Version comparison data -
____________

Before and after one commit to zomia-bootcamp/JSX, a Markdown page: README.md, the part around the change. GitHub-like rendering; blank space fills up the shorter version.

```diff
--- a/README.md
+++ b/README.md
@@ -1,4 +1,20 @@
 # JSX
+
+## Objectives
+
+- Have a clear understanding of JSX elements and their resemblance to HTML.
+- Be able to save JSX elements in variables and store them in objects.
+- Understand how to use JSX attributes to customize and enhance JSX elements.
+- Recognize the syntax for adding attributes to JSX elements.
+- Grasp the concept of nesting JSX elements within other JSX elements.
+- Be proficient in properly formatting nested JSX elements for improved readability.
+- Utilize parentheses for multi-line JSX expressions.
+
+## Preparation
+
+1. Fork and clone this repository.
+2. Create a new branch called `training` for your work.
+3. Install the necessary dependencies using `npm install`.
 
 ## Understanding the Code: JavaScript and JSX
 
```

____________

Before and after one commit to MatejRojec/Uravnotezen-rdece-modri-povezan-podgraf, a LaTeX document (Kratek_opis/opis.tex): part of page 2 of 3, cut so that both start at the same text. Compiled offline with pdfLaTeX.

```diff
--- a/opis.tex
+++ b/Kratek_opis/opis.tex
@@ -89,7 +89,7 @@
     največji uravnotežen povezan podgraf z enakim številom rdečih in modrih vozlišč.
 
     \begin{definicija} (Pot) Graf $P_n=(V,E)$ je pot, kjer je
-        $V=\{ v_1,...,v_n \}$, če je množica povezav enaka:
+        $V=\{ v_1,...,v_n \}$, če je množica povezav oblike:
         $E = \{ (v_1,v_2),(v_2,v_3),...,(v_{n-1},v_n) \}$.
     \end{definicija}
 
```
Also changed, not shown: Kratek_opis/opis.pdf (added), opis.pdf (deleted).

____________

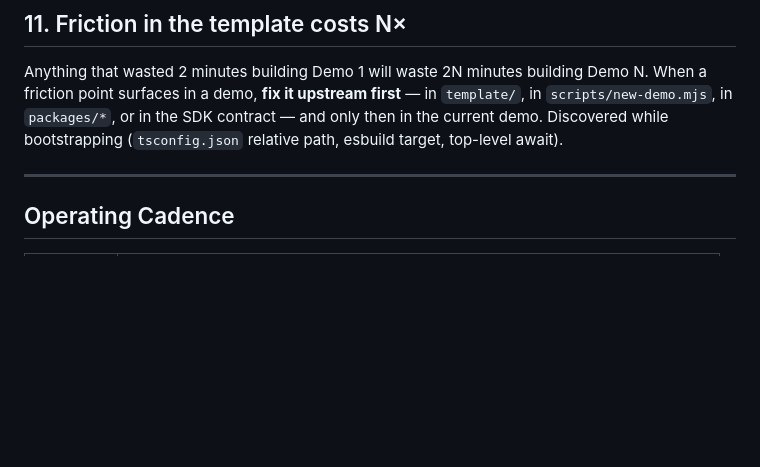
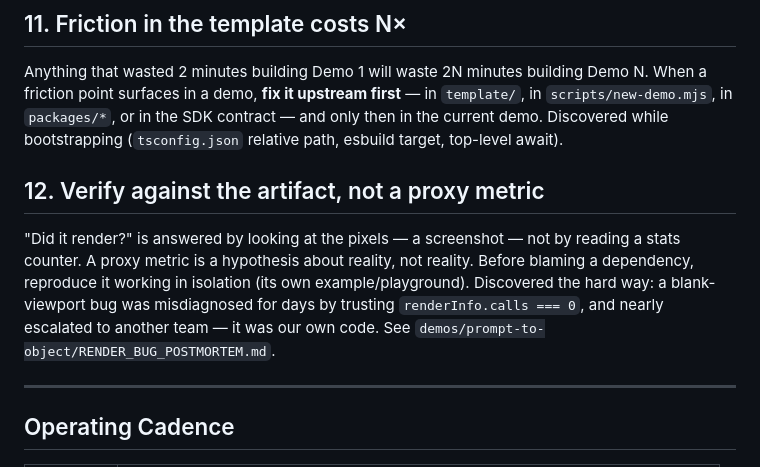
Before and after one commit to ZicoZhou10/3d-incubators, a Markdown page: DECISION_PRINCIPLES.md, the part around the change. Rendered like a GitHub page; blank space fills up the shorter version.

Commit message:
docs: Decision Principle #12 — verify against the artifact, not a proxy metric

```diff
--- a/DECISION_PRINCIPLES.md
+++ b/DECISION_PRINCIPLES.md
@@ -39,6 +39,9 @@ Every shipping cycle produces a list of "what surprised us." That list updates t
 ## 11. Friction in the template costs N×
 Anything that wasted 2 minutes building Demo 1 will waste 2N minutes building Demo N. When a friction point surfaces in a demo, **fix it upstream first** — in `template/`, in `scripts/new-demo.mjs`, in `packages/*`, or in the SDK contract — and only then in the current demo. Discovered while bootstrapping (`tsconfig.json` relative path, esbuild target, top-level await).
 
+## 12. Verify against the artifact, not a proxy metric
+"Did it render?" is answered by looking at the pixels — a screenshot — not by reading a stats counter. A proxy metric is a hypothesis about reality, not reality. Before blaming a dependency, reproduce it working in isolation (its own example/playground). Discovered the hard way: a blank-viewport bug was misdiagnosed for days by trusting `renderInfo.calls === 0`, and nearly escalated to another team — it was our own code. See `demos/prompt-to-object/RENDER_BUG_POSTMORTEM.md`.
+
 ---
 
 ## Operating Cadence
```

____________

EXERCISE DIRECTIONS - Your answer should be the lines of the records that hold the string "elements".

TASK RESULT -
+- Have a clear understanding of JSX elements and their resemblance to HTML.
+- Be able to save JSX elements in variables and store them in objects.
+- Understand how to use JSX attributes to customize and enhance JSX elements.
+- Recognize the syntax for adding attributes to JSX elements.
+- Grasp the concept of nesting JSX elements within other JSX elements.
+- Be proficient in properly formatting nested JSX elements for improved readability.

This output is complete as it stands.